Last week I met a friend and colleague for a work session over coffee, but before we got down to business, he told me about the latest escapade involving his roommate’s dog. The dog, a miniature pinscher who is energetic and reactive by any measure, was resting cozily in my friend’s lap as he worked on his laptop. Both were enjoying being together in this way as they often do. The next few seconds were less relaxing and much more exciting.
The sequence of events was 1) Visitor knocks at door, 2) Dog leaps straight up like a champagne cork and commences ear-piercing barking, 3) Dog collides with computer and computer power cord with tremendous force, 4) Computer crashes onto the floor in the open position, 5) Computer screen shatters, 6) Dog continues thrashing about the apartment at speeds approaching Mach 2.

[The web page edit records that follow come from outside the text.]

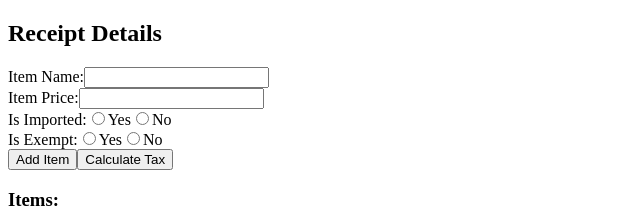
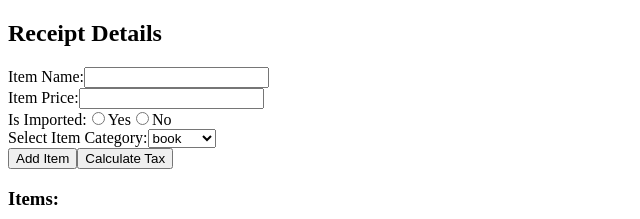
Before and after one commit to chauvu183/tax-app, an Angular app: page / in a window 1280 px wide. Shown: the top 219 px of the page, without its empty margins (0-640 px from the left). Built offline with nearby package versions, Linux system fonts and the light colour scheme.

Commit message:
modify Item model

```diff
--- a/src/app/app.module.ts
+++ b/src/app/app.module.ts
@@ -4,7 +4,6 @@ import { BrowserModule } from '@angular/platform-browser';
 import { AppRoutingModule } from './app-routing.module';
 import { AppComponent } from './app.component';
 import { ReceiptComponent } from './receipt/receipt.component';
-import {FormsModule} from "@angular/forms";
 
 @NgModule({
   declarations: [
@@ -14,7 +13,6 @@ import {FormsModule} from "@angular/forms";
   imports: [
     BrowserModule,
     AppRoutingModule,
-    FormsModule
   ],
   providers: [],
   bootstrap: [AppComponent]
--- /dev/null
+++ b/src/app/models/category.ts
@@ -0,0 +1,6 @@
+export enum Category {
+  BOOK = 'book',
+  MEDICAL = 'medical',
+  FOOD = 'food',
+  OTHERS = 'others',
+}
--- a/src/app/models/item.ts
+++ b/src/app/models/item.ts
@@ -2,6 +2,7 @@ export interface Item {
   name: string,
   quantity: number,
   price: number,
+  priceWithTax: number;
   imported: boolean,
-  exception: boolean
+  category: string;
 }
--- a/src/app/receipt/receipt.component.html
+++ b/src/app/receipt/receipt.component.html
@@ -1,4 +1,4 @@
-<div class="receipt">
+<div class="container">
   <h2>Receipt Details</h2>
 
   <!-- Input form for user to add items -->
@@ -20,12 +20,13 @@
     <label for="importedNo">No</label>
   </div>
 
-  <div>
-    <label>Is Exempt:</label>
-    <input type="radio" id="exemptYes" name="exempt" [value]="true"/>
-    <label for="exemptYes">Yes</label>
-    <input type="radio" id="exemptNo" name="exempt" [value]="false"/>
-    <label for="exemptNo">No</label>
+  <div class="category-dropdown">
+    <label for="categorySelect">Select Item Category:</label>
+    <select id="categorySelect">
+      <option *ngFor="let category of itemCategories" [value]="category">
+        {{ category }}
+      </option>
+    </select>
   </div>
 
   <button>Add Item</button>
--- a/src/app/receipt/receipt.component.ts
+++ b/src/app/receipt/receipt.component.ts
@@ -1,5 +1,5 @@
 import {Component} from '@angular/core';
-import {Item} from "../models/item";
+import {Category} from "../models/category";
 
 interface TaxItemList {
   items: any[],
@@ -16,23 +16,23 @@ interface TaxItemList {
 export class ReceiptComponent {
   basicTaxRate = 0.1;
   importedTaxRate = 0.05;
-  taxedItemsList: Item[] = [];
   salesTaxes = 0;
   totalPrice = 0;
 
   newItemName = '';
   newItemPrice = 0;
   isImported = false;
-  isExempt = false;
 
-  calculateTax(input?: any[]): TaxItemList {
-    const itemsList: any[] = [];
+  exceptionCategories = [Category.BOOK, Category.FOOD, Category.MEDICAL];
+  itemCategories: Category[] = Object.values(Category);
+
+  calculateTax(input: any[]): TaxItemList {
     if (input) {
       for (let item of input) {
-        const name = item.name;
         const price = item.price;
+        const category = item.category;
         let tax = 0;
-        if (!item.exception) {
+        if (!this.exceptionCategories.includes(category)) {
           tax += this.roundUp(price * this.basicTaxRate);
         }
         if (item.imported) {
@@ -40,24 +40,25 @@ export class ReceiptComponent {
         }
 
         const itemPrice = price + tax;
-        itemsList.push({name: name, price: this.roundUp(itemPrice)});
+        item.priceWithTax = this.roundUp(itemPrice);
         this.salesTaxes += tax;
         this.totalPrice += itemPrice;
       }
     }
 
-    return {items: itemsList, salesTaxes: this.roundToTwoDecimalPlaces(this.salesTaxes), total: this.roundToTwoDecimalPlaces(this.totalPrice)};
+    return {
+      items: input,
+      salesTaxes: this.roundToTwoDecimalPlaces(this.salesTaxes),
+      total: this.roundToTwoDecimalPlaces(this.totalPrice)
+    };
   }
 
   roundUp(price: number): number {
     return Math.ceil(price * 20) / 20;
   }
 
-  roundToTwoDecimalPlaces(value:number){
+  roundToTwoDecimalPlaces(value: number) {
     return Math.round(value * 100) / 100;
   }
 
-  addItem() {
-
-  }
 }
```
Also changed, not shown: 1 other file (tests, documents, lock files or other folders).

As my friend put it, “You just don’t budget for things like that.” And that is so true. By definition, we never plan on these sorts of unexpected accidents. Yet most of us who have lived with a dog for any length of time have had to replace or repair some form of expensive technology because it got in the way of our dog’s exuberance.
What damage has your dog done to your computer or other costly equipment?
Karen B. London, PhD, is a Certified Applied Animal Behaviorist and Certified Professional Dog Trainer whose clinical work over the last 17 years has focused on the evaluation and treatment of serious behavioral problems in dogs, especially aggression. Karen has been writing the behavior column for The Bark since 2012 and wrote The Bark’s training column and various other articles for eight years before that. She is an adjunct professor in the Department of Biological Sciences at Northern Arizona University, and teaches a tropical field biology course in Costa Rica. Karen writes an animal column, The London Zoo, which appear in The Arizona Daily Sun and is the author of five books on canine training and behavior. She is working on her next book, which she expects to be published in 2017.